Whenever a line in the material below includes "docs", copy that line.

↓

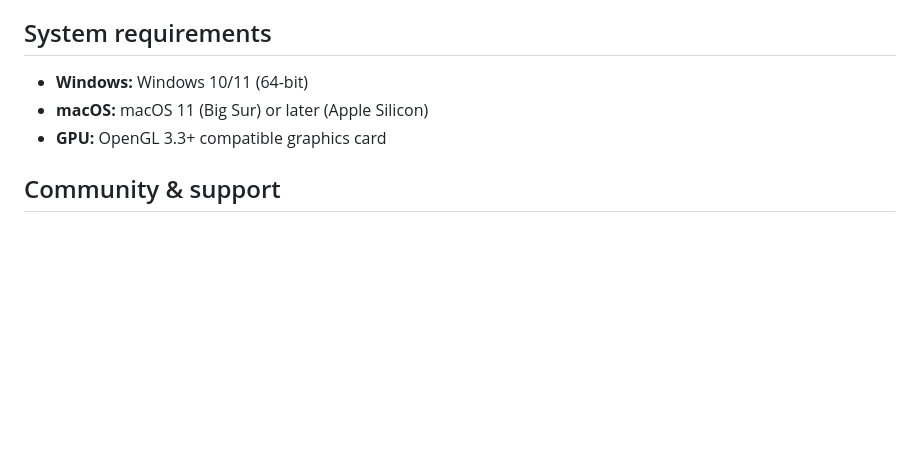
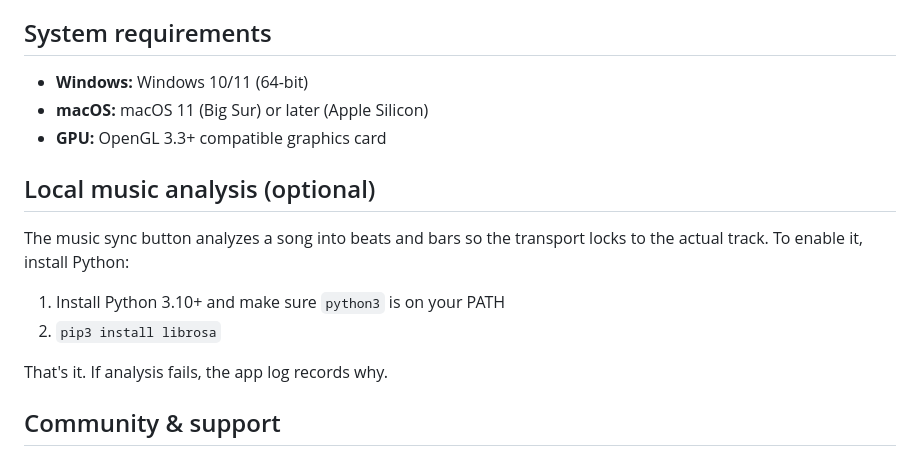
Before and after one commit to addr010/splodelab-releases, a Markdown page: README.md, the part around the change. Drawn GitHub-style; blank space fills up the shorter version.

Commit message:
Document optional local music analysis setup
Add a new README section explaining how to enable track beat/bar analysis via Python. It now lists the Python 3.10+ and `librosa` requirements and notes that failures are logged in-app for troubleshooting.

```diff
--- a/README.md
+++ b/README.md
@@ -68,6 +68,15 @@ Get the latest release for Windows or macOS from the [download page](https://spl
 - **macOS:** macOS 11 (Big Sur) or later (Apple Silicon)
 - **GPU:** OpenGL 3.3+ compatible graphics card
 
+## Local music analysis (optional)
+
+The music sync button analyzes a song into beats and bars so the transport locks to the actual track. To enable it, install Python:
+
+1. Install Python 3.10+ and make sure `python3` is on your PATH
+2. `pip3 install librosa`
+
+That's it. If analysis fails, the app log records why.
+
 ## Community & support
 
 - Found a bug? [Open an issue](https://github.com/addr010/splodelab-releases/issues).
```
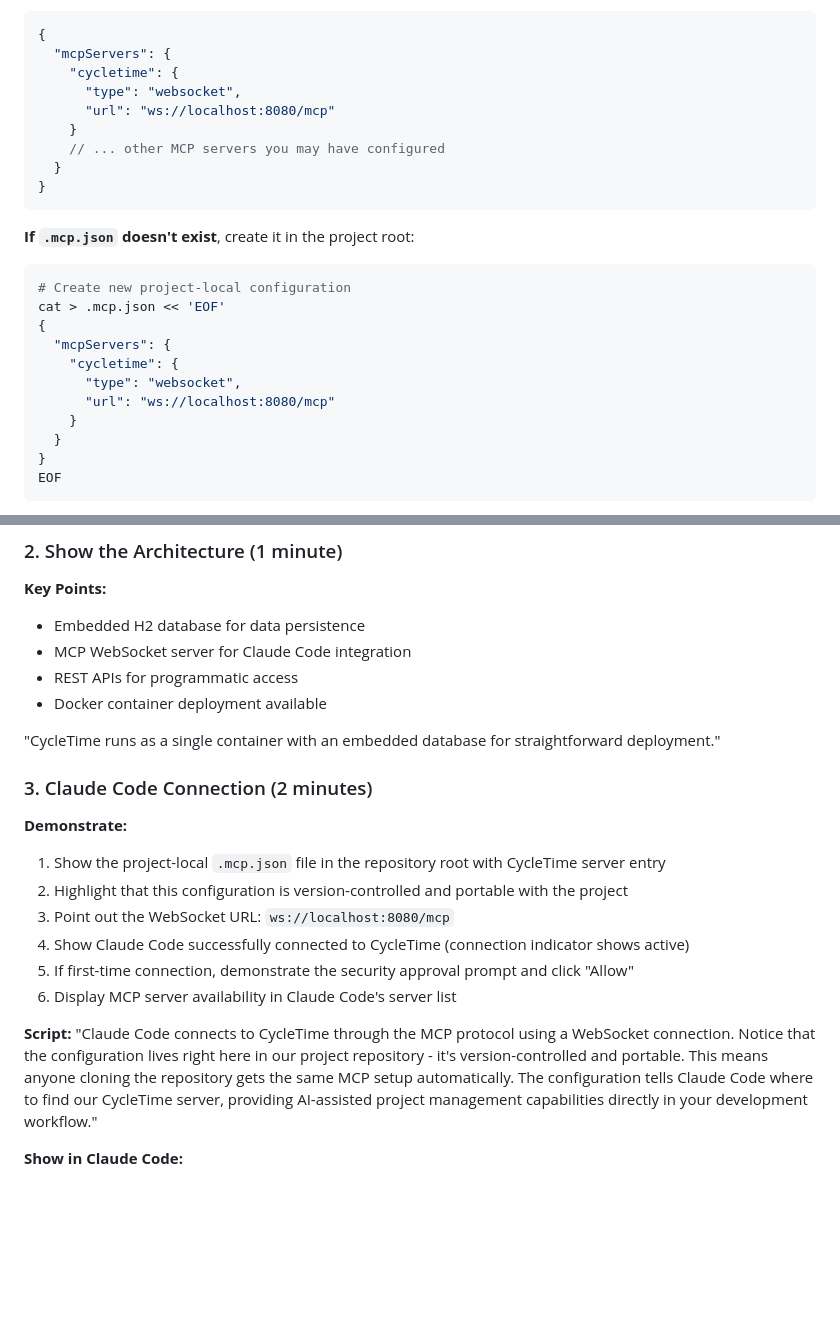
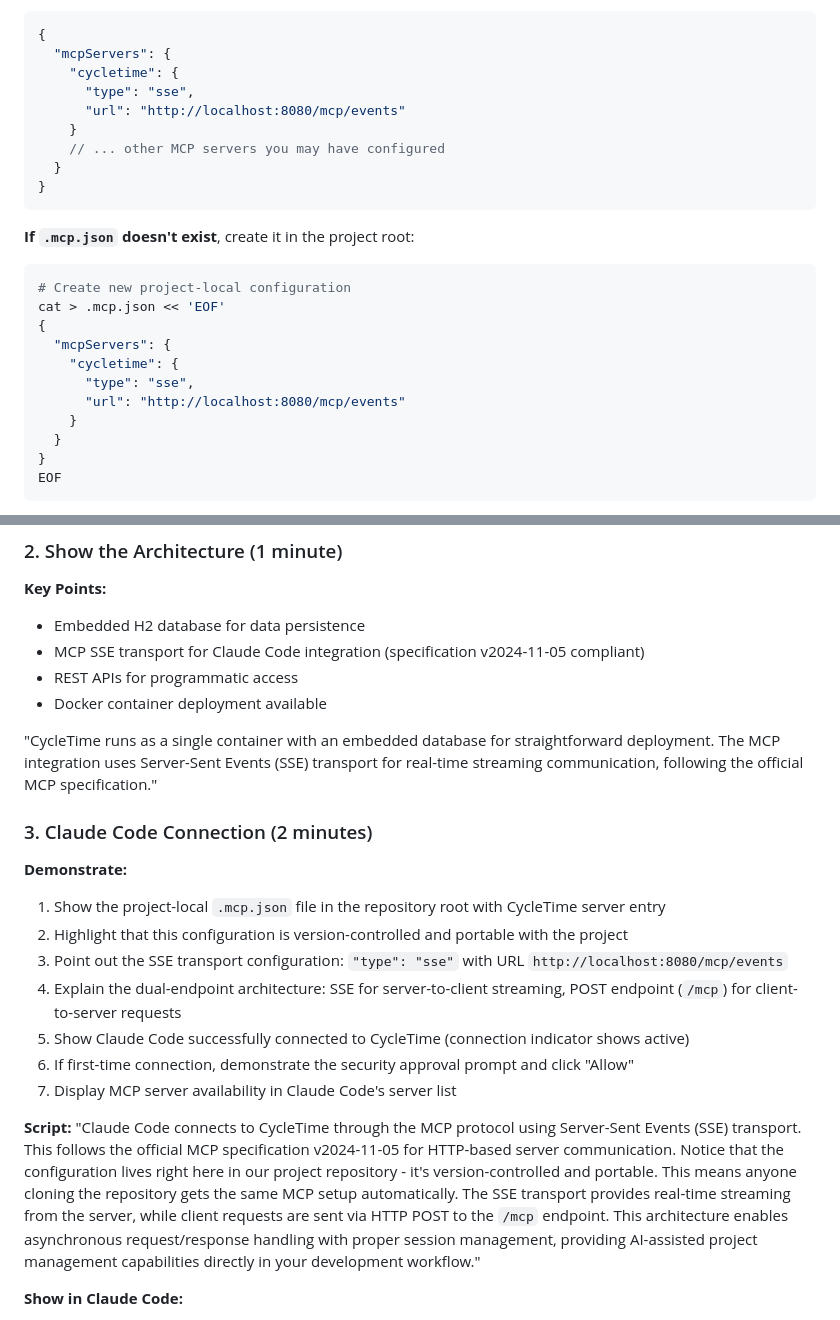
Before and after one commit to spiralhouse/cycletime, a Markdown page: docs/MVP_DEMO_SCRIPT.md, 2 parts joined by grey strips. Drawn GitHub-style; blank space fills up the shorter version.

Commit message:
docs: update MVP demo script with SSE transport configuration (SPI-665)
Updated demo script to reflect the merged SSE transport implementation
from SPI-665, replacing outdated WebSocket configuration.

Changes:
- Updated .mcp.json examples: websocket → SSE transport
- Changed connection URLs: ws://localhost:8080/mcp → http://localhost:8080/mcp/events
- Added MCP specification v2024-11-05 compliance notes
- Documented dual-endpoint architecture (SSE + POST)
- Updated demo flow explanations with SSE transport details

The demo script now accurately reflects the current implementation
and provides correct configuration for early adopters.

Related: SPI-665 (SSE transport implementation)

🤖 Generated with [Claude Code](https://claude.com/claude-code)

Co-Authored-By: Claude <noreply@anthropic.com>

```diff
--- a/docs/MVP_DEMO_SCRIPT.md
+++ b/docs/MVP_DEMO_SCRIPT.md
@@ -62,8 +62,8 @@ code .mcp.json
 {
   "mcpServers": {
     "cycletime": {
-      "type": "websocket",
-      "url": "ws://localhost:8080/mcp"
+      "type": "sse",
+      "url": "http://localhost:8080/mcp/events"
     }
     // ... other MCP servers you may have configured
   }
@@ -78,8 +78,8 @@ cat > .mcp.json << 'EOF'
 {
   "mcpServers": {
     "cycletime": {
-      "type": "websocket",
-      "url": "ws://localhost:8080/mcp"
+      "type": "sse",
+      "url": "http://localhost:8080/mcp/events"
     }
   }
 }
@@ -134,24 +134,25 @@ Use the same server configuration format shown above.
 
 **Key Points:**
 - Embedded H2 database for data persistence
-- MCP WebSocket server for Claude Code integration
+- MCP SSE transport for Claude Code integration (specification v2024-11-05 compliant)
 - REST APIs for programmatic access
 - Docker container deployment available
 
-"CycleTime runs as a single container with an embedded database for straightforward deployment."
+"CycleTime runs as a single container with an embedded database for straightforward deployment. The MCP integration uses Server-Sent Events (SSE) transport for real-time streaming communication, following the official MCP specification."
 
 ### 3. Claude Code Connection (2 minutes)
 
 **Demonstrate:**
 1. Show the project-local `.mcp.json` file in the repository root with CycleTime server entry
 2. Highlight that this configuration is version-controlled and portable with the project
-3. Point out the WebSocket URL: `ws://localhost:8080/mcp`
-4. Show Claude Code successfully connected to CycleTime (connection indicator shows active)
-5. If first-time connection, demonstrate the security approval prompt and click "Allow"
-6. Display MCP server availability in Claude Code's server list
+3. Point out the SSE transport configuration: `"type": "sse"` with URL `http://localhost:8080/mcp/events`
+4. Explain the dual-endpoint architecture: SSE for server-to-client streaming, POST endpoint (`/mcp`) for client-to-server requests
+5. Show Claude Code successfully connected to CycleTime (connection indicator shows active)
+6. If first-time connection, demonstrate the security approval prompt and click "Allow"
+7. Display MCP server availability in Claude Code's server list
 
 **Script:**
-"Claude Code connects to CycleTime through the MCP protocol using a WebSocket connection. Notice that the configuration lives right here in our project repository - it's version-controlled and portable. This means anyone cloning the repository gets the same MCP setup automatically. The configuration tells Claude Code where to find our CycleTime server, providing AI-assisted project management capabilities directly in your development workflow."
+"Claude Code connects to CycleTime through the MCP protocol using Server-Sent Events (SSE) transport. This follows the official MCP specification v2024-11-05 for HTTP-based server communication. Notice that the configuration lives right here in our project repository - it's version-controlled and portable. This means anyone cloning the repository gets the same MCP setup automatically. The SSE transport provides real-time streaming from the server, while client requests are sent via HTTP POST to the `/mcp` endpoint. This architecture enables asynchronous request/response handling with proper session management, providing AI-assisted project management capabilities directly in your development workflow."
 
 **Show in Claude Code:**
 - Project-local `.mcp.json` file in VS Code file explorer
```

↑

Result of the task —
Before and after one commit to spiralhouse/cycletime, a Markdown page: docs/MVP_DEMO_SCRIPT.md, 2 parts joined by grey strips. Drawn GitHub-style; blank space fills up the shorter version.
docs: update MVP demo script with SSE transport configuration (SPI-665)
--- a/docs/MVP_DEMO_SCRIPT.md
+++ b/docs/MVP_DEMO_SCRIPT.md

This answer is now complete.